What you return should match the data below exactly, with every entry reproduced.
● ● ● ● ● ● ●
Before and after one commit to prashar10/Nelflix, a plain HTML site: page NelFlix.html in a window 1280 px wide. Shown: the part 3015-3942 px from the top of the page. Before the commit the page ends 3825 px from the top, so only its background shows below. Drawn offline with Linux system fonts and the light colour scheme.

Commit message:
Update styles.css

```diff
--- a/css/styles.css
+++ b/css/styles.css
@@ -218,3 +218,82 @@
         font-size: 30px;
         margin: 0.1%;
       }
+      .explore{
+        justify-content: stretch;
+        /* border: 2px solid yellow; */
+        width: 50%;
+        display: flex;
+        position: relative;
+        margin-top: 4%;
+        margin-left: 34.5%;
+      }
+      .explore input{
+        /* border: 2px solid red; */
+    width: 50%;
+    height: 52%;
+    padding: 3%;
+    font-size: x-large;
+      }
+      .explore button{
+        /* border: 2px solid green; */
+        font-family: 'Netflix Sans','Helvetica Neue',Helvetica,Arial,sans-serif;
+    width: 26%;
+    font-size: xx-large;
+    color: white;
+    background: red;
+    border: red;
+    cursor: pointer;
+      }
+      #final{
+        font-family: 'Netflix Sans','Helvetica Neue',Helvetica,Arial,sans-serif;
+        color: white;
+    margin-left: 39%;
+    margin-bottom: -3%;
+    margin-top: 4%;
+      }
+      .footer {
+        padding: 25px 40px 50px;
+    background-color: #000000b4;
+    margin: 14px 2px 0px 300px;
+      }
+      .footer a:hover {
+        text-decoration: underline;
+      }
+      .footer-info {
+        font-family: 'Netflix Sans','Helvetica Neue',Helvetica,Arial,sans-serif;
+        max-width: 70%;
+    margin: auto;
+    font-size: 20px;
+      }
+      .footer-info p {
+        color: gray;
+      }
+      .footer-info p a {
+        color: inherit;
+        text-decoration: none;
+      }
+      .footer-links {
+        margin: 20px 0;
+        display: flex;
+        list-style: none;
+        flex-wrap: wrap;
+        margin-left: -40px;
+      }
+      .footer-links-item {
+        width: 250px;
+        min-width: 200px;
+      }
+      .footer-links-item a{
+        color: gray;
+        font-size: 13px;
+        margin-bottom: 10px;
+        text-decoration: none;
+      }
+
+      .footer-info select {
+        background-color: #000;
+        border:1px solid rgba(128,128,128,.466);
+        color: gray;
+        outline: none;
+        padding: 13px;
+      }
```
● ● ● ● ● ● ●
◆ Output of the exercise
Before and after one commit to prashar10/Nelflix, a plain HTML site: page NelFlix.html in a window 1280 px wide. Shown: the part 3015-3942 px from the top of the page. Before the commit the page ends 3825 px from the top, so only its background shows below. Drawn offline with Linux system fonts and the light colour scheme.

Commit message:
Update styles.css

```diff
--- a/css/styles.css
+++ b/css/styles.css
@@ -218,3 +218,82 @@
         font-size: 30px;
         margin: 0.1%;
       }
+      .explore{
+        justify-content: stretch;
+        /* border: 2px solid yellow; */
+        width: 50%;
+        display: flex;
+        position: relative;
+        margin-top: 4%;
+        margin-left: 34.5%;
+      }
+      .explore input{
+        /* border: 2px solid red; */
+    width: 50%;
+    height: 52%;
+    padding: 3%;
+    font-size: x-large;
+      }
+      .explore button{
+        /* border: 2px solid green; */
+        font-family: 'Netflix Sans','Helvetica Neue',Helvetica,Arial,sans-serif;
+    width: 26%;
+    font-size: xx-large;
+    color: white;
+    background: red;
+    border: red;
+    cursor: pointer;
+      }
+      #final{
+        font-family: 'Netflix Sans','Helvetica Neue',Helvetica,Arial,sans-serif;
+        color: white;
+    margin-left: 39%;
+    margin-bottom: -3%;
+    margin-top: 4%;
+      }
+      .footer {
+        padding: 25px 40px 50px;
+    background-color: #000000b4;
+    margin: 14px 2px 0px 300px;
+      }
+      .footer a:hover {
+        text-decoration: underline;
+      }
+      .footer-info {
+        font-family: 'Netflix Sans','Helvetica Neue',Helvetica,Arial,sans-serif;
+        max-width: 70%;
+    margin: auto;
+    font-size: 20px;
+      }
+      .footer-info p {
+        color: gray;
+      }
+      .footer-info p a {
+        color: inherit;
+        text-decoration: none;
+      }
+      .footer-links {
+        margin: 20px 0;
+        display: flex;
+        list-style: none;
+        flex-wrap: wrap;
+        margin-left: -40px;
+      }
+      .footer-links-item {
+        width: 250px;
+        min-width: 200px;
+      }
+      .footer-links-item a{
+        color: gray;
+        font-size: 13px;
+        margin-bottom: 10px;
+        text-decoration: none;
+      }
+
+      .footer-info select {
+        background-color: #000;
+        border:1px solid rgba(128,128,128,.466);
+        color: gray;
+        outline: none;
+        padding: 13px;
+      }
```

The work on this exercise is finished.